GOAL OF THE EXERCISE
Check each line of the data for "extends", and copy the ones that have it.

PROVIDED DATA
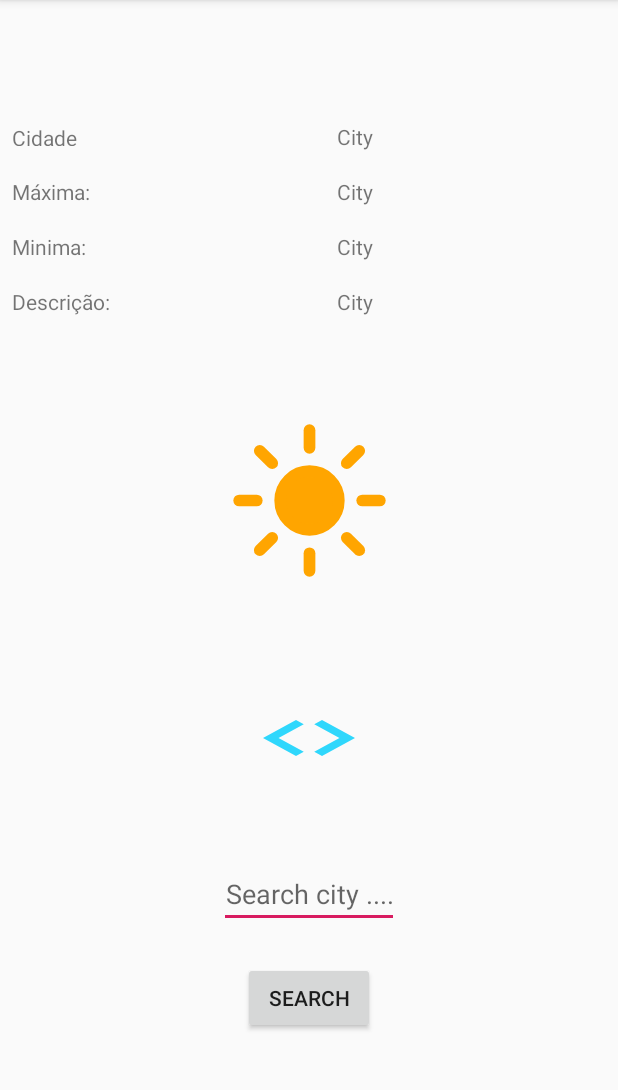
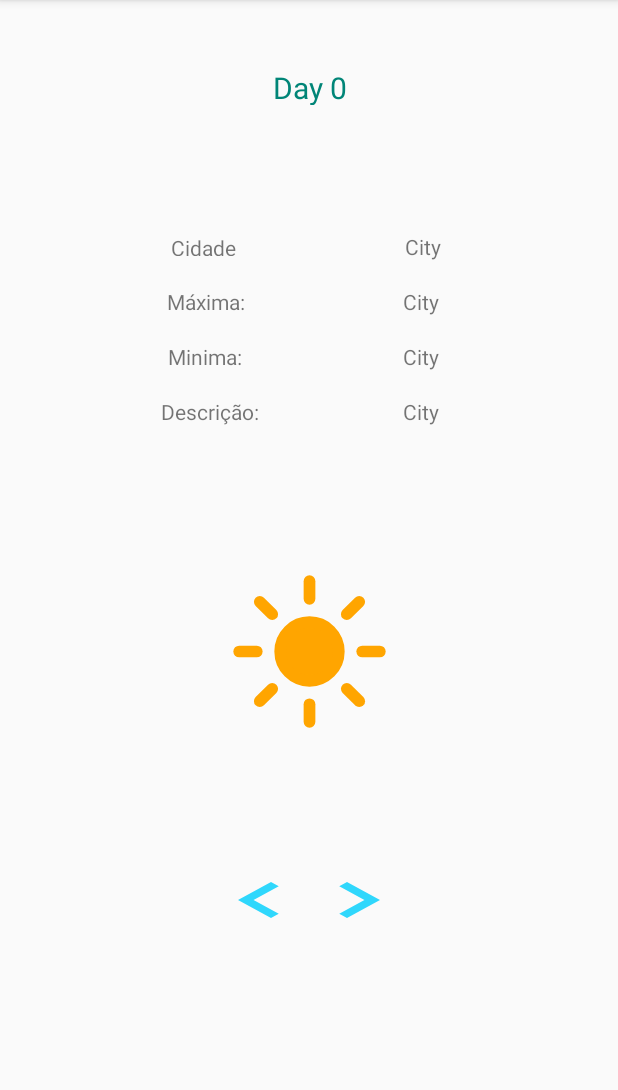
Before and after one commit to AntonioSaGomes/WeatherForecastApp, an Android app: the screen it shows after launch (MainActivity), on a phone screen of 412 x 824 dp, the part 84-1174 px from its top. Run offline under Robolectric (Android 15) with nearby library versions, the phone set to English and light mode, and no system bars; our stand-ins replace ButterKnife, Dagger/Hilt's generated code, Room's generated code; pictures from the network do not load.

Commit message:
First commit

```diff
--- a/app/src/main/java/com/example/asus/weatherapp/AppModule.java
+++ b/app/src/main/java/com/example/asus/weatherapp/AppModule.java
@@ -50,7 +50,7 @@ public class AppModule {
 
     // --- NETWORK INJECTION ---
 
-    private static String BASE_URL = "http://api.openweathermap.org/data/2.5/";
+    private static String BASE_URL = "https://samples.openweathermap.org/data/2.5/forecast/";
 
     @Provides
     Gson provideGson() { return new GsonBuilder().create(); }
--- a/app/src/main/java/com/example/asus/weatherapp/Database.java
+++ b/app/src/main/java/com/example/asus/weatherapp/Database.java
@@ -3,7 +3,7 @@ package com.example.asus.weatherapp;
 import android.arch.persistence.room.RoomDatabase;
 import android.arch.persistence.room.TypeConverters;
 
-@android.arch.persistence.room.Database(entities = {Weather.class}, version = 4, exportSchema = false)
+@android.arch.persistence.room.Database(entities = {Weather.class}, version = 5, exportSchema = false)
 @TypeConverters(DateConverter.class)
 public abstract class Database extends RoomDatabase {
 
--- a/app/src/main/java/com/example/asus/weatherapp/WeatherDao.java
+++ b/app/src/main/java/com/example/asus/weatherapp/WeatherDao.java
@@ -14,13 +14,11 @@ public interface WeatherDao {
     @Insert()
     void save(Weather weather);
 
-    @Query("Select * from weather where city_name= :city_name")
-    LiveData<Weather> load(String city_name);
+    @Query("Select * from weather")
+    LiveData<Weather> load();
 
     @Query("Delete from weather where weather_id= :weather_id")
     void delete(int weather_id);
 
-    @Query("SELECT * FROM weather WHERE city_name = :city_name AND lastRefresh > :lastRefreshMax LIMIT 1")
-    Weather hasWeather(String city_name, Date lastRefreshMax);
 
 }
--- a/app/src/main/java/com/example/asus/weatherapp/WeatherFragment.java
+++ b/app/src/main/java/com/example/asus/weatherapp/WeatherFragment.java
@@ -33,17 +33,19 @@ public class WeatherFragment extends Fragment {
     @BindView(R.id.weatherCityName) TextView CityName;
     @BindView(R.id.weatherMaxTemp) TextView MaxTemp;
     @BindView(R.id.weatherMinTemp) TextView MinTemp;
-    @BindView(R.id.newWeather) EditText newWeather;
-    @BindView(R.id.newWeatherButton) Button newWeatherButton;
+    @BindView(R.id.previousDay) Button previousDayButton;
+    @BindView(R.id.nextDay) Button nextDayButton;
     @BindView(R.id.weatherImage) ImageView weatherImage;
     @BindView(R.id.weatherDescription) TextView weatherDescription;
+    @BindView(R.id.weatherDay) TextView weatherDay;
+
+    private int day=0;
     public String city_name = "Lisbon";
     public WeatherFragment() { }
 
     @Override
     public View onCreateView(LayoutInflater inflater, ViewGroup container, Bundle savedInstanceState) {
         View view = inflater.inflate(R.layout.weather_fragment, container, false);
-        Log.d("onCreateFrag:",city_name);
         ButterKnife.bind(this, view);
         return view;
     }
@@ -51,15 +53,30 @@ public class WeatherFragment extends Fragment {
     @Override
     public void onActivityCreated(@Nullable Bundle savedInstanceState) {
         super.onActivityCreated(savedInstanceState);
-        newWeatherButton.setOnClickListener(new View.OnClickListener() {
+        previousDayButton.setOnClickListener(new View.OnClickListener() {
             @Override
             public void onClick(View v) {
-                city_name = newWeather.getText().toString();
-                Log.d("Here_onClick:",city_name);
+                try {
+                    day--;
+                }
+                catch (IndexOutOfBoundsException e){
+                    day=0;
+                }
                 configureViewModel();
             }
         });
-        Log.d("onActivityFrag:",city_name);
+        nextDayButton.setOnClickListener(new View.OnClickListener() {
+            @Override
+            public void onClick(View v) {
+                try {
+                    day++;
+                }
+                catch (IndexOutOfBoundsException e){
+                    day=0;
+                }
+                configureViewModel();
+            }
+        });
         this.configureDagger();
         this.configureViewModel();
 
@@ -76,7 +93,7 @@ public class WeatherFragment extends Fragment {
     private void configureViewModel(){
         viewModel = ViewModelProviders.of(this, viewModelFactory).get(WeatherViewModel.class);
         viewModel.init(city_name);
-        Log.d("configViewModel:",city_name);
+      //  Log.d("configViewModel:",city_name);
         viewModel.getWeather().observe(this, weather -> updateUI(weather));
     }
 
@@ -86,12 +103,12 @@ public class WeatherFragment extends Fragment {
 
     private void updateUI(@Nullable Weather weather){
         if (weather != null){
-            Log.d("WeatherFrag:",String.valueOf(weather.getCity_name()));
-            this.CityName.setText(weather.getCity_name());
-            this.MaxTemp.setText(String.valueOf(weather.getMain().getTemp_max()-272.15) + "ºC");
-            this.MinTemp.setText(String.valueOf(weather.getMain().getTemp_min()-272.15) + "ºC");
-            this.weatherDescription.setText(weather.getTempo().get(0).getMain());
-            this.weatherImage.setBackgroundResource(setDrawable(weather.getTempo().get(0).getMain()));
+            this.CityName.setText(weather.getCity().getName());
+            this.MaxTemp.setText(String.format("%.2f",weather.getWeatherList().get(day).getTemp().getDay_max_temp()-272.15) + "ºC");
+            this.MinTemp.setText(String.format("%.2f",weather.getWeatherList().get(day).getTemp().getDay_min_temp()-272.15) + "ºC");
+            this.weatherDescription.setText(weather.getWeatherList().get(day).getTempo().get(0).getMain());
+            this.weatherImage.setBackgroundResource(setDrawable(weather.getWeatherList().get(day).getTempo().get(0).getMain()));
+            this.weatherDay.setText("Day " + String.valueOf(day) );
         }
     }
 
@@ -103,6 +120,8 @@ public class WeatherFragment extends Fragment {
                 return R.drawable.ic_sunny;
             case "Rain":
                 return R.drawable.ic_rainy;
+            case "Snow":
+                return R.drawable.ic_snow;
         }
         return R.drawable.ic_sunny;
     }
--- a/app/src/main/java/com/example/asus/weatherapp/WeatherRepository.java
+++ b/app/src/main/java/com/example/asus/weatherapp/WeatherRepository.java
@@ -35,16 +35,17 @@ public class WeatherRepository {
     public LiveData<Weather> getWeather(String city_name) {
         Log.d("RepoGetWeather:",city_name);
         refreshWeather(city_name);
-        return weatherDao.load(city_name);
+        return weatherDao.load();
     }
 
     private void refreshWeather(final String city_name) {
         executor.execute(() -> {
-            boolean weatherExists = (weatherDao.hasWeather(city_name, getMaxRefreshTime(new Date())) != null);
-            if (!weatherExists) {
-                webService.getWeather(city_name,"f20dae443685124d02f23f31769e14bf").enqueue(new Callback<Weather>() {
+          //  boolean weatherExists = (weatherDao.hasWeather(city_name, getMaxRefreshTime(new Date())) != null);
+          //  if (!weatherExists) {
+                webService.getWeather(524901,"b1b15e88fa797225412429c1c50c122a1").enqueue(new Callback<Weather>() {
                     @Override
                     public void onResponse(Call<Weather> call, Response<Weather> response) {
+                        Log.d("Got_it:",response.body().toString());
                         Toast.makeText(App.context, "Data refreshed from network !", Toast.LENGTH_LONG).show();
                         executor.execute(() -> {
                             Weather weather = response.body();
@@ -58,7 +59,6 @@ public class WeatherRepository {
                         Log.d("ErrorWeather:",t.getMessage());
                         }
                 });
-            }
         });
     }
 
--- a/app/src/main/java/com/example/asus/weatherapp/WeatherWebService.java
+++ b/app/src/main/java/com/example/asus/weatherapp/WeatherWebService.java
@@ -7,8 +7,8 @@ import retrofit2.http.Query;
 
 public interface WeatherWebService {
 
-    @GET("weather")
-    Call<Weather> getWeather(@Query("q") String city_name,@Query("appid") String api_key);
+    @GET("daily")
+    Call<Weather> getWeather(@Query("id") int id,@Query("appid") String api_key);
 
 
 }
--- /dev/null
+++ b/app/src/main/res/drawable/ic_snow.xml
@@ -0,0 +1,42 @@
+<vector android:height="24dp" android:viewportHeight="64"
+    android:viewportWidth="64" android:width="24dp" xmlns:android="http://schemas.android.com/apk/res/android">
+    <path android:fillColor="#57A0EE"
+        android:pathData="M47.7,34.4c0,-4.6 -3.7,-8.2 -8.2,-8.2c-1,0 -1.9,0.2 -2.8,0.5c-0.3,-3.4 -3.1,-6.2 -6.6,-6.2c-3.7,0 -6.7,3 -6.7,6.7c0,0.8 0.2,1.6 0.4,2.3c-0.3,-0.1 -0.7,-0.1 -1,-0.1c-3.7,0 -6.7,3 -6.7,6.7c0,3.6 2.9,6.6 6.5,6.7l17.2,0C44.2,42.3 47.7,38.8 47.7,34.4z"
+        android:strokeColor="#ffffff" android:strokeLineJoin="round" android:strokeWidth="1.2"/>
+    <path android:fillColor="#00000000"
+        android:pathData="M23,44.5L23,49.5"
+        android:strokeColor="#57A0EE" android:strokeLineCap="round" android:strokeWidth="1.2"/>
+    <path android:fillColor="#00000000"
+        android:pathData="M24.7678,45.2322L21.2322,48.7678"
+        android:strokeColor="#57A0EE" android:strokeLineCap="round" android:strokeWidth="1"/>
+    <path android:fillColor="#00000000"
+        android:pathData="M25.5,47L20.5,47"
+        android:strokeColor="#57A0EE" android:strokeLineCap="round" android:strokeWidth="1"/>
+    <path android:fillColor="#00000000"
+        android:pathData="M24.7678,48.7678L21.2322,45.2322"
+        android:strokeColor="#57A0EE" android:strokeLineCap="round" android:strokeWidth="1"/>
+    <path android:fillColor="#00000000"
+        android:pathData="M31,44.5L31,49.5"
+        android:strokeColor="#57A0EE" android:strokeLineCap="round" android:strokeWidth="1.2"/>
+    <path android:fillColor="#00000000"
+        android:pathData="M32.7678,45.2322L29.2322,48.7678"
+        android:strokeColor="#57A0EE" android:strokeLineCap="round" android:strokeWidth="1"/>
+    <path android:fillColor="#00000000"
+        android:pathData="M33.5,47L28.5,47"
+        android:strokeColor="#57A0EE" android:strokeLineCap="round" android:strokeWidth="1"/>
+    <path android:fillColor="#00000000"
+        android:pathData="M32.7678,48.7678L29.2322,45.2322"
+        android:strokeColor="#57A0EE" android:strokeLineCap="round" android:strokeWidth="1"/>
+    <path android:fillColor="#00000000"
+        android:pathData="M40,44.5L40,49.5"
+        android:strokeColor="#57A0EE" android:strokeLineCap="round" android:strokeWidth="1.2"/>
+    <path android:fillColor="#00000000"
+        android:pathData="M41.7678,45.2322L38.2322,48.7678"
+        android:strokeColor="#57A0EE" android:strokeLineCap="round" android:strokeWidth="1"/>
+    <path android:fillColor="#00000000"
+        android:pathData="M42.5,47L37.5,47"
+        android:strokeColor="#57A0EE" android:strokeLineCap="round" android:strokeWidth="1"/>
+    <path android:fillColor="#00000000"
+        android:pathData="M41.7678,48.7678L38.2322,45.2322"
+        android:strokeColor="#57A0EE" android:strokeLineCap="round" android:strokeWidth="1"/>
+</vector>
--- a/app/src/main/res/layout/weather_fragment.xml
+++ b/app/src/main/res/layout/weather_fragment.xml
@@ -5,6 +5,27 @@
     android:layout_width="match_parent"
     android:layout_height="match_parent"
     tools:context=".WeatherFragment">
+
+
+    <TextView
+        android:id="@+id/weatherDay"
+        android:layout_width="wrap_content"
+        android:layout_height="25dp"
+        android:layout_marginStart="8dp"
+        android:layout_marginTop="8dp"
+        android:layout_marginEnd="8dp"
+        android:layout_marginBottom="8dp"
+        android:layout_weight="1"
+        android:text="Day 0"
+        android:textAlignment="center"
+        android:textColor="@color/colorPrimary"
+        android:textSize="20sp"
+        app:layout_constraintBottom_toBottomOf="parent"
+        app:layout_constraintEnd_toEndOf="parent"
+        app:layout_constraintHorizontal_bias="0.5"
+        app:layout_constraintStart_toStartOf="parent"
+        app:layout_constraintTop_toTopOf="parent"
+        app:layout_constraintVertical_bias="0.05" />
 
     <TextView
         android:id="@+id/weatherCityNameLabel"
@@ -20,10 +41,10 @@
         android:text="Cidade"
         app:layout_constraintBottom_toBottomOf="parent"
         app:layout_constraintEnd_toEndOf="parent"
-        app:layout_constraintHorizontal_bias="0.0"
+        app:layout_constraintHorizontal_bias="0.3"
         app:layout_constraintStart_toStartOf="parent"
         app:layout_constraintTop_toTopOf="parent"
-        app:layout_constraintVertical_bias="0.1" />
+        app:layout_constraintVertical_bias="0.2" />
 
     <TextView
         android:id="@+id/weatherCityName"
@@ -42,7 +63,7 @@
         app:layout_constraintHorizontal_bias="0.573"
         app:layout_constraintStart_toStartOf="@+id/weatherCityNameLabel"
         app:layout_constraintTop_toTopOf="parent"
-        app:layout_constraintVertical_bias="0.1"/>
+        app:layout_constraintVertical_bias="0.2"/>
 
 
 
@@ -59,10 +80,10 @@
         android:text="Máxima:"
         app:layout_constraintBottom_toBottomOf="parent"
         app:layout_constraintEnd_toEndOf="parent"
-        app:layout_constraintHorizontal_bias="0.0"
+        app:layout_constraintHorizontal_bias="0.3"
         app:layout_constraintStart_toStartOf="parent"
         app:layout_constraintTop_toTopOf="parent"
-        app:layout_constraintVertical_bias="0.15"/>
+        app:layout_constraintVertical_bias="0.25"/>
 
     <TextView
         android:id="@+id/weatherMaxTemp"
@@ -80,7 +101,7 @@
         app:layout_constraintHorizontal_bias="0.573"
         app:layout_constraintStart_toStartOf="@+id/weatherMaxTempLabel"
         app:layout_constraintTop_toTopOf="parent"
-        app:layout_constraintVertical_bias="0.15"/>
+        app:layout_constraintVertical_bias="0.25"/>
     <TextView
         android:id="@+id/weatherMinTempLabel"
         android:layout_width="wrap_content"
@@ -94,10 +115,10 @@
         android:text="Minima:"
         app:layout_constraintBottom_toBottomOf="parent"
         app:layout_constraintEnd_toEndOf="parent"
-        app:layout_constraintHorizontal_bias="0.0"
+        app:layout_constraintHorizontal_bias="0.3"
         app:layout_constraintStart_toStartOf="parent"
         app:layout_constraintTop_toTopOf="parent"
-        app:layout_constraintVertical_bias="0.2"/>
+        app:layout_constraintVertical_bias="0.3"/>
     <TextView
         android:id="@+id/weatherMinTemp"
         android:layout_width="wrap_content"
@@ -114,7 +135,7 @@
         app:layout_constraintHorizontal_bias="0.573"
         app:layout_constraintStart_toStartOf="@+id/weatherMinTempLabel"
         app:layout_constraintTop_toTopOf="parent"
-        app:layout_constraintVertical_bias="0.2"/>
+        app:layout_constraintVertical_bias="0.3"/>
 
 
     <TextView
@@ -130,10 +151,10 @@
         android:text="Descrição:"
         app:layout_constraintBottom_toBottomOf="parent"
         app:layout_constraintEnd_toEndOf="parent"
-        app:layout_constraintHorizontal_bias="0.0"
+        app:layout_constraintHorizontal_bias="0.3"
         app:layout_constraintStart_toStartOf="parent"
         app:layout_constraintTop_toTopOf="parent"
-        app:layout_constraintVertical_bias="0.25"/>
+        app:layout_constraintVertical_bias="0.35"/>
 
     <TextView
         android:id="@+id/weatherDescription"
@@ -151,7 +172,7 @@
         app:layout_constraintHorizontal_bias="0.573"
         app:layout_constraintStart_toStartOf="@+id/weatherMinTempLabel"
         app:layout_constraintTop_toTopOf="parent"
-        app:layout_constraintVertical_bias="0.25"/>
+        app:layout_constraintVertical_bias="0.35"/>
 
 
     <ImageView
@@ -165,7 +186,7 @@
         app:layout_constraintTop_toTopOf="parent"
         app:layout_constraintRight_toRightOf="parent"
         app:layout_constraintLeft_toLeftOf="parent"
-        app:layout_constraintVertical_bias="0.4"
+        app:layout_constraintVertical_bias="0.60"
         app:layout_constraintHorizontal_bias="0.5"
          />
 
@@ -178,8 +199,8 @@
         app:layout_constraintRight_toRightOf="parent"
         app:layout_constraintLeft_toLeftOf="parent"
         android:background="@drawable/ic_left_arrow"
-        app:layout_constraintVertical_bias="0.65"
-        app:layout_constraintHorizontal_bias="0.45"
+        app:layout_constraintVertical_bias="0.80"
+        app:layout_constraintHorizontal_bias="0.40"
         />
     <Button
         android:id="@+id/nextDay"
@@ -190,44 +211,8 @@
         app:layout_constraintRight_toRightOf="parent"
         app:layout_constraintLeft_toLeftOf="parent"
         android:background="@drawable/ic_right_arrow"
-        app:layout_constraintVertical_bias="0.65"
-        app:layout_constraintHorizontal_bias="0.55"
+        app:layout_constraintVertical_bias="0.80"
+        app:layout_constraintHorizontal_bias="0.60"
         />
 
-    <EditText
-        android:id="@+id/newWeather"
-        android:layout_width="wrap_content"
-        android:layout_height="wrap_content"
-        android:layout_marginStart="8dp"
-        android:layout_marginLeft="8dp"
-        android:layout_marginTop="8dp"
-        android:layout_marginEnd="8dp"
-        android:layout_marginRight="8dp"
-        android:layout_marginBottom="8dp"
-        android:gravity="center_horizontal"
-        android:hint="Search city ...."
-        app:layout_constraintBottom_toBottomOf="parent"
-        app:layout_constraintEnd_toEndOf="parent"
-        app:layout_constraintStart_toStartOf="parent"
-        app:layout_constraintHorizontal_bias="0.5"
-        app:layout_constraintTop_toTopOf="parent"
-        app:layout_constraintVertical_bias="0.8" />
-
-    <Button
-        android:id="@+id/newWeatherButton"
-        android:layout_width="wrap_content"
-        android:layout_height="wrap_content"
-        android:layout_marginStart="8dp"
-        android:layout_marginLeft="8dp"
-        android:layout_marginTop="8dp"
-        android:layout_marginEnd="8dp"
-        android:layout_marginRight="8dp"
-        android:layout_marginBottom="8dp"
-        android:text="Search"
-        app:layout_constraintBottom_toBottomOf="parent"
-        app:layout_constraintEnd_toEndOf="parent"
-        app:layout_constraintHorizontal_bias="0.5"
-        app:layout_constraintStart_toStartOf="parent"
-        app:layout_constraintTop_toTopOf="parent"
-        app:layout_constraintVertical_bias="0.9" />
 </android.support.constraint.ConstraintLayout>
```
Also changed, not shown: app/src/main/java/com/example/asus/weatherapp/Cidade.java (added, +36 -0 lines), app/src/main/java/com/example/asus/weatherapp/CidadeConverter.java (added, +30 -0 lines), app/src/main/java/com/example/asus/weatherapp/Temp.java (added, +65 -0 lines), app/src/main/java/com/example/asus/weatherapp/TempConverter.java (added, +29 -0 lines), app/src/main/java/com/example/asus/weatherapp/Weather.java (+19 -84 lines), app/src/main/java/com/example/asus/weatherapp/WeatherList.java (added, +42 -0 lines), app/src/main/java/com/example/asus/weatherapp/WeatherListConverter.java (added, +29 -0 lines), 4 other files.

COMPLETED TASK
 public abstract class Database extends RoomDatabase {
@@ -33,17 +33,19 @@ public class WeatherFragment extends Fragment {
@@ -51,15 +53,30 @@ public class WeatherFragment extends Fragment {
@@ -76,7 +93,7 @@ public class WeatherFragment extends Fragment {
@@ -86,12 +103,12 @@ public class WeatherFragment extends Fragment {
@@ -103,6 +120,8 @@ public class WeatherFragment extends Fragment {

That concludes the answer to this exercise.